If walking is your exercise of choice, consider going to well-maintained places like the mall or the track at your local high school. Walk with a buddy so you can let each other know of potential hazards. Always wear the proper footwear. Make sure your shoes have firm soles and low heels. Always wear sturdy shoes when exercising.
3. Be safe when you travel
Use handrails when climbing stairs outdoors. Adopt the three-point standard safety practice used by workers in construction or industrial sites. Practice having three points of the body always on the stairs - two feet and a hand on the railing. When in a parking lot or garage, look for curbs, car stops, and changes in elevation. It's easy to trip, especially when a small step is the same color as the surrounding pavement. If you take public transportation, always use handrails when available and when crossing the street, walk in the crosswalk and use curb cuts when possible.
Fall Prevention Awareness Week happens every September. Why not get together with a few of your neighbors to conduct a Pedestrian Walkability Audit. The AARP has a program called Create the Good that's designed to connect people and tools for community betterment projects. Their Sidewalks and Streets Survey is a great tool. It offers a sample survey. Instructions for organizing a walkability audit, and suggestions for how to change things in your community based on the results.
Reduce the Risk of Falling Outdoors With Elderyarding
If you've already made independent living renovations like installing grab bars in the shower and widening doors to reduce fall risks inside your home, it's time to check outdoors. Looking at your yard, it might appear to be low risk because it's familiar. But when it comes to potential falls around your yard or garden, it's never too late to do an outdoor safety audit to identify and correct risks.
Aging in Place Fall Prevention Ideas For Your Garden
Taking a look at a mature, historic garden can help us become more aware of outdoor risks. I had the chance to visit the family home of Fuller Callaway, the Hills and Dales Estate in Georgia. Its beautiful gardens were started by Nancy Ferrell in 1832. The estate was opened to the public in 2004, and I highly recommend that you visit if you're ever in the area. The home and grounds are splendid.
Because the gardens are over 100 years old, I found many great ideas that could be translated to a home garden.

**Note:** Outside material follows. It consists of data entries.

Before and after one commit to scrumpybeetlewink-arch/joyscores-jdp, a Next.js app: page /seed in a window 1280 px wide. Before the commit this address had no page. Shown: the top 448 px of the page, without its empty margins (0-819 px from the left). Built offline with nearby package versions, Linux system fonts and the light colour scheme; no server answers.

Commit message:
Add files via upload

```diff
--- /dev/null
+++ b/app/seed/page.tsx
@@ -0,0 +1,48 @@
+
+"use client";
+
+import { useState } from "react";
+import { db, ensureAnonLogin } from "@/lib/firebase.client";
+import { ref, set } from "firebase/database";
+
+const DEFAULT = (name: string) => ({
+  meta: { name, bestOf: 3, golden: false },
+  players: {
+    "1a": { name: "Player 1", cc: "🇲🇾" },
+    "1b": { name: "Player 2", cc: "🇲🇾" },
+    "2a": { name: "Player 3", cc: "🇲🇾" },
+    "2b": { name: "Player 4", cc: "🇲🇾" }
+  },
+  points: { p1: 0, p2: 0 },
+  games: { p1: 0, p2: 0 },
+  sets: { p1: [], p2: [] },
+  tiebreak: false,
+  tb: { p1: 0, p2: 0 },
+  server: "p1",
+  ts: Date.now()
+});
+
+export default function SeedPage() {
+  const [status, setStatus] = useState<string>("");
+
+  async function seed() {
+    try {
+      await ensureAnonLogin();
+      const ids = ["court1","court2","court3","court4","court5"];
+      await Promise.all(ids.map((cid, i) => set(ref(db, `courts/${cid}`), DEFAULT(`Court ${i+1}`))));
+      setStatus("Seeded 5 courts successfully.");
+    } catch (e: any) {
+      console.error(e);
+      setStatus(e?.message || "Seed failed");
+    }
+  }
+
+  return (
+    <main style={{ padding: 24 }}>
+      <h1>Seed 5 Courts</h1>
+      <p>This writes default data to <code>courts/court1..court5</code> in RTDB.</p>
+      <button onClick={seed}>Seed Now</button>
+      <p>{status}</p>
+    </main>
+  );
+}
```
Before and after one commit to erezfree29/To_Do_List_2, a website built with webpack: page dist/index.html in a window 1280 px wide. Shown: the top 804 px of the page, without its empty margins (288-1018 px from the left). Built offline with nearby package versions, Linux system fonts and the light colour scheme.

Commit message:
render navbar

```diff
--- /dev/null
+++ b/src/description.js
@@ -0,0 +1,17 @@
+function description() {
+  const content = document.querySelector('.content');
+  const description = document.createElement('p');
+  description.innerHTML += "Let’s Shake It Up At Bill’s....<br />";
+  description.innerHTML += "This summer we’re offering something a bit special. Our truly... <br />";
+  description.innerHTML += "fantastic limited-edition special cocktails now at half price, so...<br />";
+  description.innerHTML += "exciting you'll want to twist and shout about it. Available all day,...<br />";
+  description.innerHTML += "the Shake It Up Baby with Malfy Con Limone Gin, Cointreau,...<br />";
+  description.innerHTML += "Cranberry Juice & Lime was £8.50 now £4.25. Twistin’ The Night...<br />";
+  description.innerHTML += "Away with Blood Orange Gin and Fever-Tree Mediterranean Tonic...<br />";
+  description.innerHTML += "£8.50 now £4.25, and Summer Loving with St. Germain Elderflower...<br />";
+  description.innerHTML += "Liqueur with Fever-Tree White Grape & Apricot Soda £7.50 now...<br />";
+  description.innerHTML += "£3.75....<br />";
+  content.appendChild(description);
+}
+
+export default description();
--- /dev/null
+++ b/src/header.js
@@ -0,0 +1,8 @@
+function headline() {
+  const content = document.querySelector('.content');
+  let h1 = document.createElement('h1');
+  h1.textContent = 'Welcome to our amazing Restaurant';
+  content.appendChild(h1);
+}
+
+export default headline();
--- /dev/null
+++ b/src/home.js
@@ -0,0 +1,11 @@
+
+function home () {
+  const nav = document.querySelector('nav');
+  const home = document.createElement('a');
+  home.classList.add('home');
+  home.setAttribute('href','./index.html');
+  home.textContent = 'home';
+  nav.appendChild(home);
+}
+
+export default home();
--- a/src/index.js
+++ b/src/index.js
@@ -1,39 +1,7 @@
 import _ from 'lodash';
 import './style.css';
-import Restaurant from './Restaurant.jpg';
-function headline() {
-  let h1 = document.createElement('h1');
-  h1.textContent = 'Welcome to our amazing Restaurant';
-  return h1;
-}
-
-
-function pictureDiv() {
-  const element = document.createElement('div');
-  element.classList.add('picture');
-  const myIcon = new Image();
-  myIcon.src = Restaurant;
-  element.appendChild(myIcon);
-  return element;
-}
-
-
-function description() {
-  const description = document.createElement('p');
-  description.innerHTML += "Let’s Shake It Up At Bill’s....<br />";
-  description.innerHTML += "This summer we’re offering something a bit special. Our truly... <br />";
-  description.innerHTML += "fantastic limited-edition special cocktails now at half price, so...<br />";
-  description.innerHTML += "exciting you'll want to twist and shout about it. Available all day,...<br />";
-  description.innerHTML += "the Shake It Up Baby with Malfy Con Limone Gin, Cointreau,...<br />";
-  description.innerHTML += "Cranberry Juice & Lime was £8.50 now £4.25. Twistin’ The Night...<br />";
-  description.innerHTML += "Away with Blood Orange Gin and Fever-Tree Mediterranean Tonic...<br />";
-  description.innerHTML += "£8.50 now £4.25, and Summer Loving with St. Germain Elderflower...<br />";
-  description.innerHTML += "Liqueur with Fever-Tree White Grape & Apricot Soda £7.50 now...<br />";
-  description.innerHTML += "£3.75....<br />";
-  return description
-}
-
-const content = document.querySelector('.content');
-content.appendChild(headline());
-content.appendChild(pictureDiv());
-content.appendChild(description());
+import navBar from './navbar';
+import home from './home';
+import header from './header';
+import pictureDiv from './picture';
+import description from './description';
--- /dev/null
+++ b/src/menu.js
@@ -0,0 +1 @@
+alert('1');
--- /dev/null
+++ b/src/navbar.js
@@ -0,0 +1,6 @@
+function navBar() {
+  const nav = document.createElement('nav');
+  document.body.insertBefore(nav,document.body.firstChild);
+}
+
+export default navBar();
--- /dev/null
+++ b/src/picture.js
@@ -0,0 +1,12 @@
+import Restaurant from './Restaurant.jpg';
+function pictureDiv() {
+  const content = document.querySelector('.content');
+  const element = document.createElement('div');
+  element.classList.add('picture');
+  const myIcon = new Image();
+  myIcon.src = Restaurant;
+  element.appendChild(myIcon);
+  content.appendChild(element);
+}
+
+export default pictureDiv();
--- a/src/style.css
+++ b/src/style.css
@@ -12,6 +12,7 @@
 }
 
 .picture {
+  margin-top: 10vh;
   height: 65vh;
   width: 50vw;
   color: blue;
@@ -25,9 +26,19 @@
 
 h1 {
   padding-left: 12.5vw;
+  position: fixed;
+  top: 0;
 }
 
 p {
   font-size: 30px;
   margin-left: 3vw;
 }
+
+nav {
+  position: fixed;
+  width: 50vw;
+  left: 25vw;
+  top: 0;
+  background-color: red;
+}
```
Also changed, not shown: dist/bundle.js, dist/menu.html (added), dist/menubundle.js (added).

I also encountered examples of potential problems in a home landscape that can be alleviated using an aging in place design following my Elderyard recommendations.
The following are potential risks that can cause falling around your home garden.
• A tripping hazard caused by that beautiful big tree you planted years ago
• A surface near a bench where the paving needs repair or a metal edging is loose
• A mulch path covered with sticks and pinecones that make the surface unstable and slippery
• Stairs of different heights instead of the even step up and down that you expect
• Short groups of dark-shade-to-bright-sunlight patterns on the path that require your eyes to quickly adjust back and forth
Clearly, the landscaping at the Hills and Dales Estate is beautifully designed and well-maintained. Because this was an unfamiliar garden, I examined it in careful detail. After an experience like this, I encourage my readers to take a closer look at the landscaping around your home and consider whether aging in place landscape design is right for you. Maybe it's familiar, and you're used to navigating uneven stairs, wet leaves on the walkway, or shade dense enough to hide tree roots above the ground. By visiting and studying unfamiliar natural areas, you'll begin to see your own outdoor space differently, with an eye to reducing the risk of falls around your home. Being aware of fall risks will keep you aging well and enjoying your outdoor space safely for many years.